━━━ DATA SUPPLIED

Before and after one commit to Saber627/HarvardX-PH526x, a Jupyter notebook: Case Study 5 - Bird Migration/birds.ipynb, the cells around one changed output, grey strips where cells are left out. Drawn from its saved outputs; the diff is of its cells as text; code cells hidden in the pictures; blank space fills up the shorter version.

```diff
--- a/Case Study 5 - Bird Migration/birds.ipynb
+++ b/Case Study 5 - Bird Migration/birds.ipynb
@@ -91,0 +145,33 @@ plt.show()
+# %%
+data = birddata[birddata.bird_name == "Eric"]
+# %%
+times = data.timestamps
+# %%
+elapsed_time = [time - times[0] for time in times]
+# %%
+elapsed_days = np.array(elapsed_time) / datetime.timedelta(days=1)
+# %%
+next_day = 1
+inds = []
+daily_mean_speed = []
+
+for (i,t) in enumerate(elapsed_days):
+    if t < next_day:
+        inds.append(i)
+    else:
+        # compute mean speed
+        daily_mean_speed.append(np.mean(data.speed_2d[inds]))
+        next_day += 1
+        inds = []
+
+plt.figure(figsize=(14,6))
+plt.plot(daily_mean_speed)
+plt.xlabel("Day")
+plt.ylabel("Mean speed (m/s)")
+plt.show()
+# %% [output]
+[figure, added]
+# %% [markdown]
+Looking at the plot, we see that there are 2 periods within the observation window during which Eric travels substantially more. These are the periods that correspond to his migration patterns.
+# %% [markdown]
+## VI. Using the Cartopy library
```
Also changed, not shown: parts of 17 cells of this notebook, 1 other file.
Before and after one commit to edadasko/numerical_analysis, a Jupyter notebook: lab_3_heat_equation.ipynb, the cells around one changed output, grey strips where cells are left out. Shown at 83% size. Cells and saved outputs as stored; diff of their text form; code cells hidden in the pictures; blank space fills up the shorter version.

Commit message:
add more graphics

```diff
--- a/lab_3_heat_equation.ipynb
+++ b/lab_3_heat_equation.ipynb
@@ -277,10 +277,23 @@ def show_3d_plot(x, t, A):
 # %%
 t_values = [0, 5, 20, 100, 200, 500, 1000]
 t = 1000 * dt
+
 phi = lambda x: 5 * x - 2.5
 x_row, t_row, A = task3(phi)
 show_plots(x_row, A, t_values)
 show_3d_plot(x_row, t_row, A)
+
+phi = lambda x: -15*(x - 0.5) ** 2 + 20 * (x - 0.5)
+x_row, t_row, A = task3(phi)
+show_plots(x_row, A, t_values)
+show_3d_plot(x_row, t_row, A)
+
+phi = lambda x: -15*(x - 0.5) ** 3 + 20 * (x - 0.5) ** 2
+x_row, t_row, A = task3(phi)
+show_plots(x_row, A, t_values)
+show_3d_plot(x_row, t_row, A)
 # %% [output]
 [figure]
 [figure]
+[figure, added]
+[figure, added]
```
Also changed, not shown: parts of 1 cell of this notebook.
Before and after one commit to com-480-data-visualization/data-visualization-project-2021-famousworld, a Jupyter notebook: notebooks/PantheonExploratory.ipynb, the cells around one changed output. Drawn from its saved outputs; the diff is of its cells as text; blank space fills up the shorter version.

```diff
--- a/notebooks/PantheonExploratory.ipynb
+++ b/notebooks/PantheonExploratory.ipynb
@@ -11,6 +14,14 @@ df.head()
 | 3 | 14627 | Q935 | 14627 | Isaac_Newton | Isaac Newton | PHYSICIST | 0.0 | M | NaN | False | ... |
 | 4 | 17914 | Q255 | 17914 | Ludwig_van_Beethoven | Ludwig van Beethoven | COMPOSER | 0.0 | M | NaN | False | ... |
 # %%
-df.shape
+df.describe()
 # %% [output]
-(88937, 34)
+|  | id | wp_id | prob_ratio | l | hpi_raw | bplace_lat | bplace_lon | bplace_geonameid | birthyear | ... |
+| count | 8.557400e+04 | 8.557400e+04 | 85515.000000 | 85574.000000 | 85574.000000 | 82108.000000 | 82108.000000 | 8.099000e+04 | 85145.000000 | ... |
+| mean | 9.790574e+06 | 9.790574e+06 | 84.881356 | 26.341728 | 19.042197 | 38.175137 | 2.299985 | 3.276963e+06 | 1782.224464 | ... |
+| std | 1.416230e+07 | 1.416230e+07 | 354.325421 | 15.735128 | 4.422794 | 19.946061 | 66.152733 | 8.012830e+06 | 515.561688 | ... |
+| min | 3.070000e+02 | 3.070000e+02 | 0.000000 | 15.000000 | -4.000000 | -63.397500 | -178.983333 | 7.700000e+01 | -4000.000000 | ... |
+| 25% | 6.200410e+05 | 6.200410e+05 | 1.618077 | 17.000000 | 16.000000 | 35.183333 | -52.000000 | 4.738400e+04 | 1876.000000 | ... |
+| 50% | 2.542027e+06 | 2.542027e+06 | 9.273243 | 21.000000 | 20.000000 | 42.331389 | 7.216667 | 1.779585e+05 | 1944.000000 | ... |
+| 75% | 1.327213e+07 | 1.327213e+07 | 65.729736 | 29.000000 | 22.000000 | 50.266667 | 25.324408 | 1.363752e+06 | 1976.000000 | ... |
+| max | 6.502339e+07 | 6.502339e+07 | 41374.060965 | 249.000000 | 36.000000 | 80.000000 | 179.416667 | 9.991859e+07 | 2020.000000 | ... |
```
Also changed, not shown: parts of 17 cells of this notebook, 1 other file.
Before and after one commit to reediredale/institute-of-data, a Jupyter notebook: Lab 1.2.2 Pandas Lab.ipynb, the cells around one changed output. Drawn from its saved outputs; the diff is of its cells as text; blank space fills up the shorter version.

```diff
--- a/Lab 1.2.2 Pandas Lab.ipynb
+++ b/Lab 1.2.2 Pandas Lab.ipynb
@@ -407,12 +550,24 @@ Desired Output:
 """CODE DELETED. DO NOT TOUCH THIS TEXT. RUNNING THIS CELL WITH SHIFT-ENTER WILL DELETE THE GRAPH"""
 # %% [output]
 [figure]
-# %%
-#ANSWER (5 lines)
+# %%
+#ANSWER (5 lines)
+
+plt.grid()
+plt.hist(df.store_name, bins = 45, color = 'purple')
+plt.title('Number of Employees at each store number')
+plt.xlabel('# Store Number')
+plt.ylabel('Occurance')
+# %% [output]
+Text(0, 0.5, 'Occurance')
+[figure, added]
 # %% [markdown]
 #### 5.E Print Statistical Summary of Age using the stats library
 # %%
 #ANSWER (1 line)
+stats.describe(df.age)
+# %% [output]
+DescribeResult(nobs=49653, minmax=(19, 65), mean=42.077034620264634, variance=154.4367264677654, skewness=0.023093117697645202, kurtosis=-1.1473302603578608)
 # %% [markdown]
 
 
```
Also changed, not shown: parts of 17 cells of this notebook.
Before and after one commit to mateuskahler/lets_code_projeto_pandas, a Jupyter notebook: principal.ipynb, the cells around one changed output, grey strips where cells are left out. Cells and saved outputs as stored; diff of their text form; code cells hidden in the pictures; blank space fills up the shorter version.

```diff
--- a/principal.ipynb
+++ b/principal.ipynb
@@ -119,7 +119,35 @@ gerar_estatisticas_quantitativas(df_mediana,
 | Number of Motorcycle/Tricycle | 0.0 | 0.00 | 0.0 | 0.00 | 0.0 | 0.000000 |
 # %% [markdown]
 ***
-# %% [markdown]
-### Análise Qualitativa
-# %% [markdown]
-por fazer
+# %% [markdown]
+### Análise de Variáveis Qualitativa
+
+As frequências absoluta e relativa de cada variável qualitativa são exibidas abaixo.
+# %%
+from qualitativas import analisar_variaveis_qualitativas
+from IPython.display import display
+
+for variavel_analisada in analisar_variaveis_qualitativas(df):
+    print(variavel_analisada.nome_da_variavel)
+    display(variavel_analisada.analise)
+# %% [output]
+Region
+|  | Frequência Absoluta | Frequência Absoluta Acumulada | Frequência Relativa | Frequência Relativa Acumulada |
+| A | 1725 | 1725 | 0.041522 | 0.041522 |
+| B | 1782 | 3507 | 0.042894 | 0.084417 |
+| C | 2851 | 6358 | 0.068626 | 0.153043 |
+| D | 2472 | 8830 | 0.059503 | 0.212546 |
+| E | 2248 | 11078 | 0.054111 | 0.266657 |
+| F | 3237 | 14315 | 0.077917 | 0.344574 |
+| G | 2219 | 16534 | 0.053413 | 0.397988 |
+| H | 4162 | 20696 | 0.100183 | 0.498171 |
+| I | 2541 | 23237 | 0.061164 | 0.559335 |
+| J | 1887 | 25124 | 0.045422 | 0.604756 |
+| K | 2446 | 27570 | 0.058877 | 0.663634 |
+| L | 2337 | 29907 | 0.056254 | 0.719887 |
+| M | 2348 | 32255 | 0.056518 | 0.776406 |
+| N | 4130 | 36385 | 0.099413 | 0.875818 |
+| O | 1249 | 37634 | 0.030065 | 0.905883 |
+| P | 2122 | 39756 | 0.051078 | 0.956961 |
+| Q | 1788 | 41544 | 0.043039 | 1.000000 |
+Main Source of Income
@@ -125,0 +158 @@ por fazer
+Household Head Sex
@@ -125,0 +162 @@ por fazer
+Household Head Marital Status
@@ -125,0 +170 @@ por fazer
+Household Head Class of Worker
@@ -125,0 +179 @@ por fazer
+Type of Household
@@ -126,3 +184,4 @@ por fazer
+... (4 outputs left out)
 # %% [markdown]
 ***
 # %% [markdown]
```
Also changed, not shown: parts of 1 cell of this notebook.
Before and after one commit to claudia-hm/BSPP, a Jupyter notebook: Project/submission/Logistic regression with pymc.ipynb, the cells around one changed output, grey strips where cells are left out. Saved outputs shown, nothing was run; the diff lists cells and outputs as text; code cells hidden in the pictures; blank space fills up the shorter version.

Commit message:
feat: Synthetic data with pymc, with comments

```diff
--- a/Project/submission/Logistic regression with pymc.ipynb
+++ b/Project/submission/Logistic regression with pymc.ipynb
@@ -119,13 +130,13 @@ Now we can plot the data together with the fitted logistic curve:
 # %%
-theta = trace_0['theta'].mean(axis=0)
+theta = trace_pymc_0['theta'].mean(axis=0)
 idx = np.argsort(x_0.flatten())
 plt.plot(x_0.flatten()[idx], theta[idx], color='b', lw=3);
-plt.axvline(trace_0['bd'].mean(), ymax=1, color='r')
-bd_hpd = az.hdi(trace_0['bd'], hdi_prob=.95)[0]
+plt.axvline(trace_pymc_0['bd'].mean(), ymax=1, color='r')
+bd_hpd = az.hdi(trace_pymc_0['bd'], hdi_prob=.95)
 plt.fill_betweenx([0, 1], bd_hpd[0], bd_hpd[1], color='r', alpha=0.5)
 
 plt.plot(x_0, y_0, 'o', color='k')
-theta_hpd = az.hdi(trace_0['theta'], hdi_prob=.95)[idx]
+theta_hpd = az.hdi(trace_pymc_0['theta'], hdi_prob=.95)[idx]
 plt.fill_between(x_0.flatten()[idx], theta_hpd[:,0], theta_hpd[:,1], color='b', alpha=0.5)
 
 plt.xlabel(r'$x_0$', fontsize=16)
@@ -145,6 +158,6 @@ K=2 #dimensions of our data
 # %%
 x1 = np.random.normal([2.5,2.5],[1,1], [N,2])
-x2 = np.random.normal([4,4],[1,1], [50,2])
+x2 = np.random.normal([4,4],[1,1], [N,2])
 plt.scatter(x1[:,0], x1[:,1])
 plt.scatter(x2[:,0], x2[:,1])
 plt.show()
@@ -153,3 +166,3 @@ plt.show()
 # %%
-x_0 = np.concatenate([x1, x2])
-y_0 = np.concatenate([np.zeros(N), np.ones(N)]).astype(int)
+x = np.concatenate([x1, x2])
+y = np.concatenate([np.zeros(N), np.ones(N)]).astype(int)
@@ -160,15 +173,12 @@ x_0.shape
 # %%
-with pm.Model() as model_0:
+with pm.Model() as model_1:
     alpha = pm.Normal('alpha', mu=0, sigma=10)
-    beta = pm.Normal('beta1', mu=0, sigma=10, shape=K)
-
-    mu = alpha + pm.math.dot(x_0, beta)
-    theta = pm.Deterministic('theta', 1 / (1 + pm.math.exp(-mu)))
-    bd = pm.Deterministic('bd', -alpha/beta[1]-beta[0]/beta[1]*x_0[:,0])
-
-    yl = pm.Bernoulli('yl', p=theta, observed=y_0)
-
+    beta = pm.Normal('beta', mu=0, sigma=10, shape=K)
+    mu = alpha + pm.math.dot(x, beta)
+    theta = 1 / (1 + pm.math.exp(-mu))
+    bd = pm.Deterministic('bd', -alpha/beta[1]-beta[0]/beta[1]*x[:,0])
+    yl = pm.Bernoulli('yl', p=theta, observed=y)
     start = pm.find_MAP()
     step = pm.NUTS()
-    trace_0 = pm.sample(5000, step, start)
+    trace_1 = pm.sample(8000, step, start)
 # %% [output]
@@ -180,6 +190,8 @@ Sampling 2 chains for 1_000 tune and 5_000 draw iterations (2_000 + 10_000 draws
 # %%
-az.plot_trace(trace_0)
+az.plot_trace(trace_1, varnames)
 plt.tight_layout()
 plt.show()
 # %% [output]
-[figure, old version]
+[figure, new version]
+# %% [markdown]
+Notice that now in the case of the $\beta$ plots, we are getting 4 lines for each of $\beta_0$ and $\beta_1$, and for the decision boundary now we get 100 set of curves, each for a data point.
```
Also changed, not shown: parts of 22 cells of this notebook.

━━━━━━

* WHAT IS BEING ASKED: Your answer should be each line from the entries that includes the string "display".

* ANSWER TO THE EXERCISE:
+from IPython.display import display
+    display(variavel_analisada.analise)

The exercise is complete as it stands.